For the Year of the Farmer, the 137th Wellington Show outshone them all according to show committee president Lyn Jarvis.
She saw a rise in numbers across all sections this year including 100 wool entrants -well over that of the Sydney Royal Easter Show.
She says the success comes down to the passion and dedication the stewards have for each of their sections.
As for the level of talent in town, Ms Jarvis said that it was always a surprise, despite seeing the entries in the lead-up.
“A lot of people travel here for the day and it is nice to be able to show Wellington off in a positive light,” she said.
Farmer of the year, Norm Smith officially opened the show and said he was both humbled and proud to represent farmers of the Wellington area.
“We have a long history with the Wellington show and the community,” he said.
This year, the art of tent-pegging drew in a crowd. Used by cavalry since ancient times, riders would drop the tents of an enemy camp by knocking the pegs out.
There were regular favourites including Crocodile Encounters where children were taught about native wildlife.

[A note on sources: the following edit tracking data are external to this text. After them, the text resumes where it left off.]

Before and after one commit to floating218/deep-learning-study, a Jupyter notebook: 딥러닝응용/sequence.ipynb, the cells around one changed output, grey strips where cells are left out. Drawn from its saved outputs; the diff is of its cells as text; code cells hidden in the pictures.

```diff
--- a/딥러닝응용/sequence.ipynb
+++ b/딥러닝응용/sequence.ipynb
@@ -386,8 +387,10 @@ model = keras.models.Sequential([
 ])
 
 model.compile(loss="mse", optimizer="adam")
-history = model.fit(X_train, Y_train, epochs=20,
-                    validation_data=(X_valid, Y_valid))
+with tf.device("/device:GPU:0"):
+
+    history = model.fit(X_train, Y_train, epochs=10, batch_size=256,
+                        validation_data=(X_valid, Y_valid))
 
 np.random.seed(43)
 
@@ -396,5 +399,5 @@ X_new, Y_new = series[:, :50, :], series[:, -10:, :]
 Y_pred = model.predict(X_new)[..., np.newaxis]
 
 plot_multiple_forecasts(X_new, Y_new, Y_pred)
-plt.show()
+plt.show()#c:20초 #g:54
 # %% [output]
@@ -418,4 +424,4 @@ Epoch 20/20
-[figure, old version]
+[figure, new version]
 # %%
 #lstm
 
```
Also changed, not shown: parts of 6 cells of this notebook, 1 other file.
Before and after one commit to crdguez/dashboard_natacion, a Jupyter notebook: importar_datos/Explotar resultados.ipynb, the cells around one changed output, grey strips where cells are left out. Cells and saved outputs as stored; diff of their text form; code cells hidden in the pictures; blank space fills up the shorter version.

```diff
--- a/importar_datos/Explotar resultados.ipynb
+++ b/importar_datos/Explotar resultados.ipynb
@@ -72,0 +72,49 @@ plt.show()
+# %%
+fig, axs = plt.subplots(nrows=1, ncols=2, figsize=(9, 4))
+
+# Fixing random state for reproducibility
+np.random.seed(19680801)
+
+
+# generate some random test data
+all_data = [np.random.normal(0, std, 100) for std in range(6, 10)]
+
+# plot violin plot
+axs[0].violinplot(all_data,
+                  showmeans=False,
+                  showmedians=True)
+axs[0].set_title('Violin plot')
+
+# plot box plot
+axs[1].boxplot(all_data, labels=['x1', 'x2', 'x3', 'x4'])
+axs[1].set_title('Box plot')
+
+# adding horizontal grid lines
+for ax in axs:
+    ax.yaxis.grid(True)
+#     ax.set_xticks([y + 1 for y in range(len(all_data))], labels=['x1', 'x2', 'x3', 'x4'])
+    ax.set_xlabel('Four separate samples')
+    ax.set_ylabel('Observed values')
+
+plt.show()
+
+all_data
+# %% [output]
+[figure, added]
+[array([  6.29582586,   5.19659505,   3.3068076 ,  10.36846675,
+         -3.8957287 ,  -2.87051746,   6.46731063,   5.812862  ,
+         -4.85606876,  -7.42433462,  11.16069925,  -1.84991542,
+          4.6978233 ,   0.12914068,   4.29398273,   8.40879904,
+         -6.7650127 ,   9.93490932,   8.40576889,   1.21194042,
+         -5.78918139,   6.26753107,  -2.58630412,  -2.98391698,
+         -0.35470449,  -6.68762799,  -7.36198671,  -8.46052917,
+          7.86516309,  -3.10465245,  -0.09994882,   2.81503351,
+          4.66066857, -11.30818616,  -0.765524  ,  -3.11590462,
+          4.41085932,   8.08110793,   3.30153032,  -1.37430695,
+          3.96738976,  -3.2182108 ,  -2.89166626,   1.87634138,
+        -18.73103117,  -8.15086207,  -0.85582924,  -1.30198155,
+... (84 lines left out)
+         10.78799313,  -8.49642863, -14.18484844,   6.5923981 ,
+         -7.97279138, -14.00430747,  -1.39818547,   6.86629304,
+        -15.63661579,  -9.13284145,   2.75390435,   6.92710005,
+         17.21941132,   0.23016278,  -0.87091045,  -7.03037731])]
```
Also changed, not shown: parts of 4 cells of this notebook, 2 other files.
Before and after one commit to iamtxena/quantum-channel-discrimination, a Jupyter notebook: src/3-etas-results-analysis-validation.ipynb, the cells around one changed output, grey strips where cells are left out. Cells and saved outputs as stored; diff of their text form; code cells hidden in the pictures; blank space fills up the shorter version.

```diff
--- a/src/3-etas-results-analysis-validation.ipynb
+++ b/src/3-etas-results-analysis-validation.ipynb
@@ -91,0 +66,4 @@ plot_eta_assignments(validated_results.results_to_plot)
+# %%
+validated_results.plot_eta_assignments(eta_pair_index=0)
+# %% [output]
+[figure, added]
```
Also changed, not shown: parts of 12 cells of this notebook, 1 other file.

Animal handler Mark Richmond introduced them to a turtle responsible for five stitches and three hours at Queanbeyan hospital before pulling Crunch the crocodile out of an esky.
According to Mr Richmond, crocodiles can swim four times faster than an Olympic athlete and can sense movement up to 40 metres away in the water.
Senior Constable Shane Smith and Constable Jess Hannelly ran an exhibit on early policing featuring shackles, a man trap (manned by two people) and a scale to measure opium and gold.
Police dogs were also on
Used in the police force since the early 1900’s, trainer Rob Calder said that German and Belgian Shepherds undergo regular assessments to ensure they are fit to work.
One can control 60-70 people and Mr Calder praised them for their loyalty, work ethic and logic.
“With these dogs, there’s no discrimination –everyone’s the same when they assess a situation.”